On March 8, 2018, U.S. Bankruptcy Court Judge Shelley Chapman held after 22 days of trial that the claims brought by RMBS trustees in Lehman Brother Holdings, Inc.’s (LBHI) bankruptcy were valued at around $2.38 billion, agreeing with LBHI’s estimate, not the trustees’ estimate of $11.4 billion. This is the beginning of round three of claims LBHI will be making against lenders and brokers, which are understood to be much larger than LBHI’s claims relating to its settlements with the GSEs that are now pending before Judge Chapman in New York.
Judge Chapman’s 100-page decision, which took six hours to read into the record, rejected the RMBS trustees’ accounting of the claims primarily because the trustees failed to meet their evidentiary burden of establishing the breaches and connecting them to credible evidence.
Judge Chapman issued her decision on March 8 following a trial that began in November 2017 and wrapped up in early February 2018.
The trial was a Bankruptcy Court-assisted process to evaluate claims against Lehman Brothers for allegedly selling billions of dollars of loans containing misrepresentations that were securitized before its 2008 collapse. Around 70,000 loan files were at-issue in the dispute. The trustees asserted that $8.8 billion of their $11.4 billion estimate consisted of alleged contractual breaches based on alleged misrepresentations borrowers made in their mortgage applications regarding their income, debt and occupancy, or the big four breaches. The trustees asserted an additional $370 million of their claim consisted of alleged breaches related to misrepresentations regarding borrowers’ ratio of debt to income, and other breaches related to additional representations and warranties Lehman Brothers made to the trustees. The trustees withdrew many missing document claims, but some of those claims remained in dispute.
Earlier in LBHI’s Bankruptcy Court proceedings, a group of 14 sophisticated institutional investors including a Goldman Sachs Group, Inc. unit agreed to resolve the claims for $2.4 billion, but LBHI fought to prevent the Court from enhancing that figure.
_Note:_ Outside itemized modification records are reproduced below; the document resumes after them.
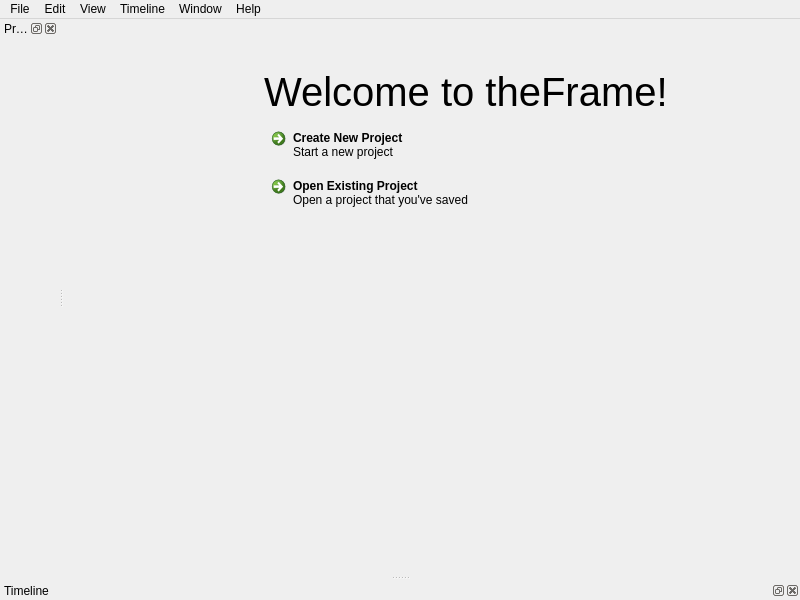
The window that frame/mainwindow.ui (vicr123/theFrame) describes before a commit, drawn with Qt 5.
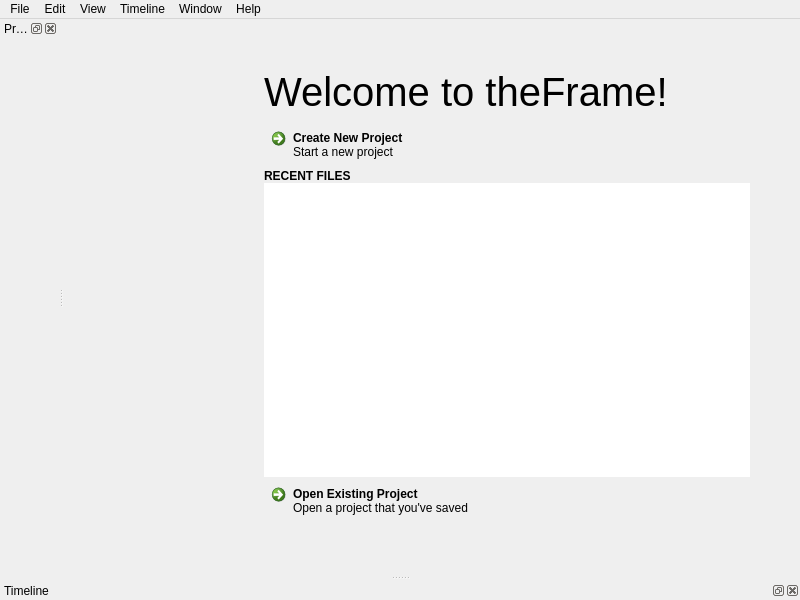
The same window after the commit. The open tabs and pages were chosen to show the change. Icons and pictures are not drawn. Custom widgets are drawn as their Qt base class.

Commit message: Implement Recent files

```diff
--- a/frame/mainwindow.ui
+++ b/frame/mainwindow.ui
@@ -80,6 +80,29 @@
             </property>
            </widget>
           </item>
+          <item>
+           <widget class="QLabel" name="label">
+            <property name="font">
+             <font>
+              <weight>75</weight>
+              <bold>true</bold>
+             </font>
+            </property>
+            <property name="text">
+             <string>RECENT FILES</string>
+            </property>
+            <property name="margin">
+             <number>9</number>
+            </property>
+           </widget>
+          </item>
+          <item>
+           <widget class="QListWidget" name="recentsBox">
+            <property name="frameShape">
+             <enum>QFrame::NoFrame</enum>
+            </property>
+           </widget>
+          </item>
           <item>
            <widget class="QCommandLinkButton" name="openProjectButton">
             <property name="text">
@@ -92,19 +115,6 @@
           </item>
          </layout>
         </item>
-        <item>
-         <spacer name="verticalSpacer">
-          <property name="orientation">
-           <enum>Qt::Vertical</enum>
-          </property>
-          <property name="sizeHint" stdset="0">
-           <size>
-            <width>20</width>
-            <height>40</height>
-           </size>
-          </property>
-         </spacer>
-        </item>
        </layout>
       </widget>
       <widget class="QWidget" name="newProjectPage">
```
Left out of the diff: 11 changed lines with no effect on the pictures. The commit also changes 172 other files.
Deutsche Bank National Trust Co., Law Debenture Trust Co. of New York, U.S. Bank NA and Wilmington Trust Co. had been given until June 1 to accept or reject the deal. Originally, the settlement that is now final was constructed to cover 244 trusts, but six of those didn’t make the final sign-off. For five of those six trusts, there were no alleged breaches of representations and warranties in the trustees’ claims, and the sixth is defunct.
In her decision, Judge Chapman went through in great detail her view of the evidence and witness testimony and did not find the trustees’ expert credible. Judge Chapman criticized how the expert managed the loan review process and stated it was flawed because the expert only utilized exemplar loans and did not provide the Court with enough loan by loan detail that had the proper evidentiary foundation to be reliable. Judge Chapman explained in detail how the trustees failed to meet their evidentiary burden of establishing the breaches and connecting them to credible evidence, not just conjecture and speculation, to establishes the breach. For example, Judge Chapman called attention to the ambiguities in the meaning of terms in the loan application which could cause a borrower to answer the question wrong without intending to lie.
American Mortgage Law Group’s Senior Litigation Counsel, who has been defending brokers and lenders against LBHI since 2014, attended some of the hearings. AMLG will be ordering the transcripts and using the information to aid current LBHI-GSE and future LBHI-RMBS clients to use the valuable information gained from this trial to reach early effective resolutions and successful litigation outcomes. For example, one expert testified that if a loan is “seasoned”, or performing for over 18 months, then the burden of proof on the loan can only be met 6% of the time. This could translate to a very low settlement number for that loan. In April, AMLG will be providing that information to those that opt into receiving it and sharing in the cost. If you would like more information regarding the above, please contact Senior Litigation Counsel Tracy Henderson at Tracy Henderson.